Ex-DEA Official Eyed in Missing $6M
Mar. 13, 1998
WASHINGTON (AP) _ A former Drug Enforcement Administration budget analyst charged with stealing $6 million from the agency dodged questions about the money by saying it was for a ``sensitive and confidential foreign program,'' a federal indictment says.
``It's the largest internal theft in Justice Department history,'' Justice Department spokesman John Russell said Thursday concerning the 74-count indictment against David S. Bowman, 57.
Bowman, who worked 22 years for the DEA and earned about $85,900 a year when he retired in April 1997, was alleged to have conducted the scam from 1990 to 1997.
The indictment accused the Arlington, Va., man of submitting hundreds of false payment vouchers in the name of a sham company, prompting the DEA to send checks to a post office box he controlled.
He then laundered the proceeds through local banks and used them on personal expenditures for himself and his family, the indictment said: a 1996 Lincoln Mark VIII, six other late-model vehicles, jewelry, artwork, travel.

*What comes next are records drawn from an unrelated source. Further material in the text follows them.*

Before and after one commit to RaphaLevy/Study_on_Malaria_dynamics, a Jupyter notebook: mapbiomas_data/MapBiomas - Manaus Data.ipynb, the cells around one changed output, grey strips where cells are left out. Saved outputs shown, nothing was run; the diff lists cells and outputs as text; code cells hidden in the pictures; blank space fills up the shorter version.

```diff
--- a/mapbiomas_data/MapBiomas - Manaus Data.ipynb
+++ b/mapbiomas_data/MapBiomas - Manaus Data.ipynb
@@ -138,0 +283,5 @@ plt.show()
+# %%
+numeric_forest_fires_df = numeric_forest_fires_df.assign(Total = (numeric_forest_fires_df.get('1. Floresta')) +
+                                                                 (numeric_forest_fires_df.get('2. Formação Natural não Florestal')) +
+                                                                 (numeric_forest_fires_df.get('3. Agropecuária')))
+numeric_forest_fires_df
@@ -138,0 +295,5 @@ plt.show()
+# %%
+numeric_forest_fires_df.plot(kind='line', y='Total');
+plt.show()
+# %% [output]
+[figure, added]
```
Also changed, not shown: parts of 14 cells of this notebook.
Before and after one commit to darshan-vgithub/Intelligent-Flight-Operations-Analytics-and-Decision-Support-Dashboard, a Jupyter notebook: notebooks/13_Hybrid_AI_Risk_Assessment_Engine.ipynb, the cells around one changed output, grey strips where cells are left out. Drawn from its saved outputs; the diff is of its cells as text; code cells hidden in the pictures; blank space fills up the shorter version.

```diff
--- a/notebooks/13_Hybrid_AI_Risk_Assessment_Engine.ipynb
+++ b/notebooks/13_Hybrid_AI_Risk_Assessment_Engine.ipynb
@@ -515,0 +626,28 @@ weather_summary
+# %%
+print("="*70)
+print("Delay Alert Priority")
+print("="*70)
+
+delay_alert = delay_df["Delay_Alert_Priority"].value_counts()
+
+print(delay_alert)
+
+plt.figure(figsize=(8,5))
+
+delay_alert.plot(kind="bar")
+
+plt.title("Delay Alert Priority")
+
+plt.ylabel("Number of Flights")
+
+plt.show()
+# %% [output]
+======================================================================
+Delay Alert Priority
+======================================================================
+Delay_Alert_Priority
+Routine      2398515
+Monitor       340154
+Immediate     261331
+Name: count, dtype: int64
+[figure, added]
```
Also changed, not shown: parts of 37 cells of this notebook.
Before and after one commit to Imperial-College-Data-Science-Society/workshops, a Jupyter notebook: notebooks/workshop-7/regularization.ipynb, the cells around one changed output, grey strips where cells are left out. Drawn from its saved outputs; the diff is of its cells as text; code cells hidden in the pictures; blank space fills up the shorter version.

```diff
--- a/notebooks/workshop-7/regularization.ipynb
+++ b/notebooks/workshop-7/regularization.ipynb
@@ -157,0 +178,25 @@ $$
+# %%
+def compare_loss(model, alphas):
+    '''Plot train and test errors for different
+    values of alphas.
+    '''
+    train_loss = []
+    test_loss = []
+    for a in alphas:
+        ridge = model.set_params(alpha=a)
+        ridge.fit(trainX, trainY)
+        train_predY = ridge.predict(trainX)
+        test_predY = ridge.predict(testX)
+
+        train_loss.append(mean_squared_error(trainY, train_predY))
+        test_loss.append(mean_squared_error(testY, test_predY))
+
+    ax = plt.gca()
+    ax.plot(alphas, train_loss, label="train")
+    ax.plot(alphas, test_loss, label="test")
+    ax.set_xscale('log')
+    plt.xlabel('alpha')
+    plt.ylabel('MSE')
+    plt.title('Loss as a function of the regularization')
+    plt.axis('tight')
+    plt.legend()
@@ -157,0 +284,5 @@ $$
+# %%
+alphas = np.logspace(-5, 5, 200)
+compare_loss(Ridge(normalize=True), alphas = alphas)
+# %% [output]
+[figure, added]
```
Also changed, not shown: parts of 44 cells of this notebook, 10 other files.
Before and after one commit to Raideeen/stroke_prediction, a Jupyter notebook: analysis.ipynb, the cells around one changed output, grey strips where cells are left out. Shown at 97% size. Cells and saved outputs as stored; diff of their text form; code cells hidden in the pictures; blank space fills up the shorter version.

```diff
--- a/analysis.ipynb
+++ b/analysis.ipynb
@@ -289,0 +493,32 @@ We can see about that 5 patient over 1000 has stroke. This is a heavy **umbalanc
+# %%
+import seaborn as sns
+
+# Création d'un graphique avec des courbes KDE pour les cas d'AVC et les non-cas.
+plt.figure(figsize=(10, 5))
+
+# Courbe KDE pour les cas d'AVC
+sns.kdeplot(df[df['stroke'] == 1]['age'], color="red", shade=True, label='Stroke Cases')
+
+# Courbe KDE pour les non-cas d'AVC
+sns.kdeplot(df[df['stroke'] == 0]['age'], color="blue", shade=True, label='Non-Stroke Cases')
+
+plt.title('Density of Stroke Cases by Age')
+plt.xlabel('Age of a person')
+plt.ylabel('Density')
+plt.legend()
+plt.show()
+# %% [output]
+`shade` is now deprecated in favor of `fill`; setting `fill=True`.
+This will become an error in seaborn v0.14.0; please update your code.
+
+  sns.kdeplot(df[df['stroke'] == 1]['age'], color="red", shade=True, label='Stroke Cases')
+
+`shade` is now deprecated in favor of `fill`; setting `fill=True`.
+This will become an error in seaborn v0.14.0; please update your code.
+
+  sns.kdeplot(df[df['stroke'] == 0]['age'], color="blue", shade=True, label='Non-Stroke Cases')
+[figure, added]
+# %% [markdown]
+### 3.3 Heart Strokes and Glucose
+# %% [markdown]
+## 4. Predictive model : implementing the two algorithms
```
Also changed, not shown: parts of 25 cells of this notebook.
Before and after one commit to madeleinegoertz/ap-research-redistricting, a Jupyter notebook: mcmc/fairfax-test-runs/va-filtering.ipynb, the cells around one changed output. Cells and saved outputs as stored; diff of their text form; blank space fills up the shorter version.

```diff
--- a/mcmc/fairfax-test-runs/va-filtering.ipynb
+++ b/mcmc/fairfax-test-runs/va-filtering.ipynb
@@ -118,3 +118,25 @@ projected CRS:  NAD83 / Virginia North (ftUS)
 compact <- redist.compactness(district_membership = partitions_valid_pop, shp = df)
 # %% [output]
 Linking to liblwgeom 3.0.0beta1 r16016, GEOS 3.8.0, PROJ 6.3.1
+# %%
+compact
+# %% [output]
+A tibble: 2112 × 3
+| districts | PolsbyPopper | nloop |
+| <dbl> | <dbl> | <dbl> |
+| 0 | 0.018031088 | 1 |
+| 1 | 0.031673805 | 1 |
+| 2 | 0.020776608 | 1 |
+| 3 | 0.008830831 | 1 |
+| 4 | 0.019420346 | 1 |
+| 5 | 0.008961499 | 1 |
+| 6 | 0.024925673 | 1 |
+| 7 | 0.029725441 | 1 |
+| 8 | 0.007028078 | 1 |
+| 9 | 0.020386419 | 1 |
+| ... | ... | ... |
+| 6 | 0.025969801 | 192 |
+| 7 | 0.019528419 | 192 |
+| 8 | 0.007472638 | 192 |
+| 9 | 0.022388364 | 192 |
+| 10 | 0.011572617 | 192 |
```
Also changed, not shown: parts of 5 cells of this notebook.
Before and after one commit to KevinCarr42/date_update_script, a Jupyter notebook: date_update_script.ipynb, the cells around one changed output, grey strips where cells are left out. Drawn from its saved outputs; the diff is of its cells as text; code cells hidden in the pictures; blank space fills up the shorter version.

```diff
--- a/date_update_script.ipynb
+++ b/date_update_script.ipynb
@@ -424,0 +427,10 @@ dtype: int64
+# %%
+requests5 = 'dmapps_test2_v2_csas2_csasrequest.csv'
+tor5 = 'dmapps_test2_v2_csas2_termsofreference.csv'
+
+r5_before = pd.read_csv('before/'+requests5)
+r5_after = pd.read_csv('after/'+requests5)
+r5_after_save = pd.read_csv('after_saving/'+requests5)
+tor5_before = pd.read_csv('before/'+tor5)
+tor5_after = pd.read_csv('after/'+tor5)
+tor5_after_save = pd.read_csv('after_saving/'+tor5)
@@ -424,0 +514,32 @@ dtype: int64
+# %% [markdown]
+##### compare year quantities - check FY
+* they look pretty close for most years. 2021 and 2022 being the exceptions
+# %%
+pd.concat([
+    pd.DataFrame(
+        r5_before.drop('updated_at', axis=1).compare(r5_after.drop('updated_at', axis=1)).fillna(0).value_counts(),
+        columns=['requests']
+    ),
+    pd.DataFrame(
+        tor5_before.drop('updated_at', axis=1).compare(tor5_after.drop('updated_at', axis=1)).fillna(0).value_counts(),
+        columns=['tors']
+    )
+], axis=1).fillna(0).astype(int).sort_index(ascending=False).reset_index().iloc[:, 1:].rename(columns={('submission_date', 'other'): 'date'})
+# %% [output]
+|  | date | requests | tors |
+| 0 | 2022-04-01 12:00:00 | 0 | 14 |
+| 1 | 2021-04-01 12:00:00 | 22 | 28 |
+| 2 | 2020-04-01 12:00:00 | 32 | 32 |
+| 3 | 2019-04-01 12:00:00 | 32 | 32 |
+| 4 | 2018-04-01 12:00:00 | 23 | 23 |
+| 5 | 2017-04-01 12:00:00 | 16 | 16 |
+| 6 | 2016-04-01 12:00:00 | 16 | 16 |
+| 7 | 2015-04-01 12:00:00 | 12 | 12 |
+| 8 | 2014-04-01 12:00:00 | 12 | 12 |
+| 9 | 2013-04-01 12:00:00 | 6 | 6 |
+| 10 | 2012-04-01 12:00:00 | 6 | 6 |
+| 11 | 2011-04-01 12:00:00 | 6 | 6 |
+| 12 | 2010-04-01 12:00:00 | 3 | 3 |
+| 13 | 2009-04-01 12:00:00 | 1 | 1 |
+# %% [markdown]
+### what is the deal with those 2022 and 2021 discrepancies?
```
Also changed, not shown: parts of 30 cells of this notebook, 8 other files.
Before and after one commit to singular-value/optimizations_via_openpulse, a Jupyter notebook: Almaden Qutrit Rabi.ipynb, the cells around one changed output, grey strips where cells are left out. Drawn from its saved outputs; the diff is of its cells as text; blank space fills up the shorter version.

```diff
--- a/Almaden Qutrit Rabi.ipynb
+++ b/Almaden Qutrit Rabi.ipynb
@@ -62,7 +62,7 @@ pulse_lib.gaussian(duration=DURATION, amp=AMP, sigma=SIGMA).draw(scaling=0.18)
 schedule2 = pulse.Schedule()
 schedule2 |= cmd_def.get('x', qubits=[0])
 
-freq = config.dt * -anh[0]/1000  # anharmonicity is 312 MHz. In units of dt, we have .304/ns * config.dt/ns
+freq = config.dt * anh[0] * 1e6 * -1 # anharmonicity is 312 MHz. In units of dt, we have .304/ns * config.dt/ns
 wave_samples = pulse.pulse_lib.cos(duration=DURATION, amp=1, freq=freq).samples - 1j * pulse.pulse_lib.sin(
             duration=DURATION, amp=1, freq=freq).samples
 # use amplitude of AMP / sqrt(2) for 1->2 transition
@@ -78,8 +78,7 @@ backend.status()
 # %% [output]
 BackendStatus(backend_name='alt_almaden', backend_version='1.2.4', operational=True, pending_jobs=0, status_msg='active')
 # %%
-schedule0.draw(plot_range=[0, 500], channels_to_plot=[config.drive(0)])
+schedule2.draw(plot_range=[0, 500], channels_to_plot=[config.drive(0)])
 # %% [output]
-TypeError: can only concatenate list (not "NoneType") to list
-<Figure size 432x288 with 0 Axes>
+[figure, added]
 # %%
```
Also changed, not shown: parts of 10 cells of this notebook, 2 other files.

``The callous and calculated actions described in the indictment are a terrible insult to all of the men and women of DEA,'' said William Simpkins, acting chief inspector of DEA's Office of Professional Responsibility. That office started investigating the matter last March.
Bowman's attorney, Harvey Volzer, would not comment on the charges but said Bowman is bedridden with multiple sclerosis.
A DEA accounting employee drew officials' attention to the problem.
The employee, ``picking random documents to make sure we were paying our bills on time, noticed what she thought were unusual documents, billings. They lacked control numbers, and in the block where there was supposed to be a signature there were just initials,'' said a law enforcement official, who spoke on condition of anonymity.
Bowman's responses to her requests for supporting documents raised more questions, so she brought the matter to her supervisor, who brought it to DEA investigators, he said.
To cover up the alleged scheme, ``Bowman made false and misleading statements'' to DEA personnel, pretending the ``payment vouchers related to a sensitive and confidential foreign program that prevented him from supply normal supporting documentation,'' the indictment says.
``We're deeply troubled by this alleged theft,'' said DEA Administrator Thomas Constantine. ``If it hadn't been for the actions of an alert employee, the theft of taxpayers' money might still be occurring.''
Russell said Bowman would not be arrested but summoned to appear for arraignment March 23 in U.S. District Court in Alexandria, Va.
``There's no reason to arrest him,'' Bowman attorney Volzer said. Considering his illness, Volzer said, ``he's absolutely no flight risk.''
Bowman faces 53 counts of money laundering, 15 of concealment of money laundering, five of mail fraud and one of theft and conversion of government property and money.
The indictment seeks return of all property and money from the money-laundering violations.